By region, the largest revision was to Chinese energy consumption, which is 7% (300 Mtoe) lower than in last year’s Outlook, reflecting the pace at which China is adjusting to a more sustainable pattern of economic growth.
Much of the revision in China’s energy demand is concentrated in industrial demand – which saw the biggest revision by sector – as China’s economy transitions away from energy-intensive industrial activities and improves the efficiency of remaining industries.
The revisions to the outlook for Chinese energy demand, and its implications for industrial demand and the growth of renewable energy, continue a series of revisions seen over the past five years – discussed below.
Comparing the ET scenario with the base case in the 2014 Energy Outlook helps to highlight some of the major developments and surprises over the past 5 years.
The most important factor driving revisions over the past 5 years has been the faster-than-anticipated pace of economic adjustment in China: rebalancing its economy away from energy-intensive industrial sectors and shifting to a cleaner, lower-carbon energy mix. These changes are most marked in the revisions to Chinese industrial and coal demand (-22% and -37% respectively in 2035).
The softer prospects for Chinese energy demand has led to a downgrading in overall energy demand (-4%), partially offset by upward revisions to other parts of developing Asia and Africa as some Chinese industrial production is relocated to lower-income countries.
The shift in China’s fuel mix directly accounts for roughly 80% of the downward revision to global coal consumption, and around a third of the upward revision to the outlook for renewables over the past 5 years. The overall impact on renewables is even greater since the quicker adoption of renewable energy in China helps to drive down the costs of wind and solar energy as they move down their learning curves more quickly, increasing the penetration of renewables in other parts of the world.
Comparing the Energy Outlook with long-run energy projections published by other organizations helps to highlight differences of view and areas of uncertainty. To aid comparison, the ET scenario is compared with external scenarios whose assumptions for policy, technology and social preferences are most similar.
There is a relatively narrow range of views about the growth of overall energy – varying between 0.9% and 1.3% p.a.. The ET scenario (1.2% p.a.) is just a touch above the sample average.
The growth of oil demand in the ET scenario (0.3% p.a.) is lower than any of the external forecasts, perhaps reflecting the extent of vehicle efficiency gains in the ET scenario. In contrast, the ET scenario points to slightly stronger growth of natural gas than the sample average.

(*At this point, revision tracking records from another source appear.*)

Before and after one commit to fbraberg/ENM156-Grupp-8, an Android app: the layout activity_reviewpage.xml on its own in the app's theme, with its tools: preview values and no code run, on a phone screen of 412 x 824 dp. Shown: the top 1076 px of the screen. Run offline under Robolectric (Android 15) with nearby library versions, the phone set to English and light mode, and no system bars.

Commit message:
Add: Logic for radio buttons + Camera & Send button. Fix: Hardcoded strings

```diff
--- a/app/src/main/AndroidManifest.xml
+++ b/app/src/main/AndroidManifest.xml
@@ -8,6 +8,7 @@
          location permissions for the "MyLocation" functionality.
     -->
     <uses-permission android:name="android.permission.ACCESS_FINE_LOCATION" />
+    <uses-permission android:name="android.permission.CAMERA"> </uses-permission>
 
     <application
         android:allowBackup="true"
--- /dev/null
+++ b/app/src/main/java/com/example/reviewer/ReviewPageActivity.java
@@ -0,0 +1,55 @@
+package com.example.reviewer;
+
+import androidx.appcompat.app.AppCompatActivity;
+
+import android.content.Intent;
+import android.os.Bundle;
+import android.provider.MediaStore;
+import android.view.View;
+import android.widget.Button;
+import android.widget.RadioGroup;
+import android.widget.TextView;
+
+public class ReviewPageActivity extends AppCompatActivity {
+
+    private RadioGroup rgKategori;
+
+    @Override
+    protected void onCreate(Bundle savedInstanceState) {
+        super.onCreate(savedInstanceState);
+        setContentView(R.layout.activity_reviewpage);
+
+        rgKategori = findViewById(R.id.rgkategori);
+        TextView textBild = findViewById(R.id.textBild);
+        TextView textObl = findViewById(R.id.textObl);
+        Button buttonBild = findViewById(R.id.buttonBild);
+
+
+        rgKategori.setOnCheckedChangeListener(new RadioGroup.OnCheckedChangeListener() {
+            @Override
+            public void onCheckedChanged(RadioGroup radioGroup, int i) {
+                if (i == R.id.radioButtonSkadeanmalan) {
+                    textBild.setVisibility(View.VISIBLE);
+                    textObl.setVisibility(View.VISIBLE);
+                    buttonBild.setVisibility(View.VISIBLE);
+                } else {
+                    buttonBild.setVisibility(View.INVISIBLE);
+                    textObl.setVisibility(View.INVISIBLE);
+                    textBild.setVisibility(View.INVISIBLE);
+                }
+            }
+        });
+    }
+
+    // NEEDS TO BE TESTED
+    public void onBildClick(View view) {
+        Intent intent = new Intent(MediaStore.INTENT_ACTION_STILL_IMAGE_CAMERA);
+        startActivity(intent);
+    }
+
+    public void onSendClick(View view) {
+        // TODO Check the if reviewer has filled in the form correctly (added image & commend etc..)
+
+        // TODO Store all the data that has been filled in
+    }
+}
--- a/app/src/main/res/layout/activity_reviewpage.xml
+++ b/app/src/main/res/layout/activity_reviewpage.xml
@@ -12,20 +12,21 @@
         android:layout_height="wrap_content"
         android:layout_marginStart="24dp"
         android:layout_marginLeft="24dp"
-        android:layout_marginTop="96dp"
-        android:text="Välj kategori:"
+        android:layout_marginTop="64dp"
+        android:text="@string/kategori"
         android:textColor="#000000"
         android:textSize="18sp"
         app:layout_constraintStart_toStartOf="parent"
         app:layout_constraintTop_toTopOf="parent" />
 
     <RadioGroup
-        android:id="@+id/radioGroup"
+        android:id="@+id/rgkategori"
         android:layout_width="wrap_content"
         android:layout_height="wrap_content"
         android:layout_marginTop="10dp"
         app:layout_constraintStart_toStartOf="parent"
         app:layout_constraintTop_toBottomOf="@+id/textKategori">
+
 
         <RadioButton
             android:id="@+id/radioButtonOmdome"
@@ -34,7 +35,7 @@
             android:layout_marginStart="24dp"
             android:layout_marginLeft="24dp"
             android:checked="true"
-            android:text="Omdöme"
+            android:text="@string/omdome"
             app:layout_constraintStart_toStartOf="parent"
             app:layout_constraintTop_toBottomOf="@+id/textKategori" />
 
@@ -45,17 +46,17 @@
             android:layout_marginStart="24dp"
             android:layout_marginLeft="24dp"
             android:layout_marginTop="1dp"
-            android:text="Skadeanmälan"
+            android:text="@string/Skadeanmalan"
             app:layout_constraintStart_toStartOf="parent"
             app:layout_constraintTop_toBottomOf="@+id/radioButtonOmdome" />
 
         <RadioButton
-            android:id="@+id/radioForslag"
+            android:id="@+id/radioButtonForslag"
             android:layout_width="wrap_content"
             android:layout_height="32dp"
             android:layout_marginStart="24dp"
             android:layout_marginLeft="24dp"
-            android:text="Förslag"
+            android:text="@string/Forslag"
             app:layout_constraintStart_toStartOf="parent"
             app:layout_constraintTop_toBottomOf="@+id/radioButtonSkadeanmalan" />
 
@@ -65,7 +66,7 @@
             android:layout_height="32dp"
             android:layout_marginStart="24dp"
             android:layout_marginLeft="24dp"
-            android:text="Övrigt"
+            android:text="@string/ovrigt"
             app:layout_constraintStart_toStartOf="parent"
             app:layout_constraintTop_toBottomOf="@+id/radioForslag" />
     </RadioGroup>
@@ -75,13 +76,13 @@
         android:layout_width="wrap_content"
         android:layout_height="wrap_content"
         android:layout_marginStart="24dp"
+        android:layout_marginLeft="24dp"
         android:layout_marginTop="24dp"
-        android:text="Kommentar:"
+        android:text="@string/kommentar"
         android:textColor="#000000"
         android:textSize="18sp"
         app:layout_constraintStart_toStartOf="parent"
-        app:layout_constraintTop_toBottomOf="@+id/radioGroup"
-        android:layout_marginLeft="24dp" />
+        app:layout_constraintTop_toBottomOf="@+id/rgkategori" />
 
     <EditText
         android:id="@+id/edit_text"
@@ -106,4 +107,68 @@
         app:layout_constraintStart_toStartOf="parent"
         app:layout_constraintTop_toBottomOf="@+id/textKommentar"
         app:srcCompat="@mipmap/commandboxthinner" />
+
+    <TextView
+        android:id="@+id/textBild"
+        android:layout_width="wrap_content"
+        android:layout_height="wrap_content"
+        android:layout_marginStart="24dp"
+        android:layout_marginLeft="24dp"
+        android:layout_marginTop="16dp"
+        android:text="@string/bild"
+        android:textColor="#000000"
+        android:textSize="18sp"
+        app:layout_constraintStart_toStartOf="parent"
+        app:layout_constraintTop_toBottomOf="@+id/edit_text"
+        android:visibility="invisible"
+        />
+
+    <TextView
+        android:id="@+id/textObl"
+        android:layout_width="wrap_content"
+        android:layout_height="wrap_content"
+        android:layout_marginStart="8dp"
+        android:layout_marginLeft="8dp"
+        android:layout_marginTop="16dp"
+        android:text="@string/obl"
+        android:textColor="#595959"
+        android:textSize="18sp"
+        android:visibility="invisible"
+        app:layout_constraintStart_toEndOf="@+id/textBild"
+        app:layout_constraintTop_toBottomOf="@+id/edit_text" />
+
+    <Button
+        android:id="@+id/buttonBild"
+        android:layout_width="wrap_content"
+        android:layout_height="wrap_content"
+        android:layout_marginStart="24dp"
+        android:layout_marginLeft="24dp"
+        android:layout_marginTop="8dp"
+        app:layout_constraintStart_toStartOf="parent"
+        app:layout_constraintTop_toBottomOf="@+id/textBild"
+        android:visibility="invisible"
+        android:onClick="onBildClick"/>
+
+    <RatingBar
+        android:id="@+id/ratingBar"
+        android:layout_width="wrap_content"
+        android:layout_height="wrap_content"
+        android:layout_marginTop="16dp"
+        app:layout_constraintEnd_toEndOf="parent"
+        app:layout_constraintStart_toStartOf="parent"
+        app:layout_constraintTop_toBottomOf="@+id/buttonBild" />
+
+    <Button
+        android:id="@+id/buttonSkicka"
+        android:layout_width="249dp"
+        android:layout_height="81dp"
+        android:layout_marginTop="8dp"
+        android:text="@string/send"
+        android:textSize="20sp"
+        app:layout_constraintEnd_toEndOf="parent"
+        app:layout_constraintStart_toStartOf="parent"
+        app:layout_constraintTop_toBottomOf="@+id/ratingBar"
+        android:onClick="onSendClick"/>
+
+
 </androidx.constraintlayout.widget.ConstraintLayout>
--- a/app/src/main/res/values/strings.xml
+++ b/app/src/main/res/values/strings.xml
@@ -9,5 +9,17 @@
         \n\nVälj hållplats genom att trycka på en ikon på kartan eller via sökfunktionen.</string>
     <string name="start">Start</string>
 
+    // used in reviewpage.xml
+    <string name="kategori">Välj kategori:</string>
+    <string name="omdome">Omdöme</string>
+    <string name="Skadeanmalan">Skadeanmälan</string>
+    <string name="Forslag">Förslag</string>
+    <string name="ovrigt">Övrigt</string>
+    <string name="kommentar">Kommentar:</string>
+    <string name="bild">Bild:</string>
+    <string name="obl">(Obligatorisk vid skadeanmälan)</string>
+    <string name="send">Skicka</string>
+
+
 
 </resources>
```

The dispersion of views across the different projections – which is often an indicator of uncertainty – is greatest for renewables and nuclear energy. For renewables, this uncertainty stems from the difficulty of predicting future trends in policy support and technology. Much of the dispersion of views on nuclear may stem from different judgements about nuclear plant retirements. The ET scenario is towards the top of the range for prospects for renewables and towards the bottom for nuclear.
Although the range of views about the overall growth in primary energy is relatively narrow, there is greater dispersion concerning the prospects for individual countries and regions.
The ET scenario is relatively close to the sample average for energy demand growth in developed markets, such as North America, the EU and OECD Asia.
In contrast, for some fast developing regions, such as Africa and India, the ET scenario is materially above the range of other projections. This may partly stem from the assumption in the ET scenario that as China shifts towards a more services-based economy, much of the growth in industrial production over the Outlook will be located in lower-income countries and regions, including India, Other Asia and Africa.
A striking feature of the external projections is the extremely narrow range of views concerning the growth of Chinese energy demand, which varies from just 0.8-1.1% p.a.. This uniformity of views is particularly surprising given the changing energy needs of China as it adjusts to a more sustainable pattern of growth. This adjustment process has led to a series of downward revisions in the Outlook for Chinese energy demand in recent years.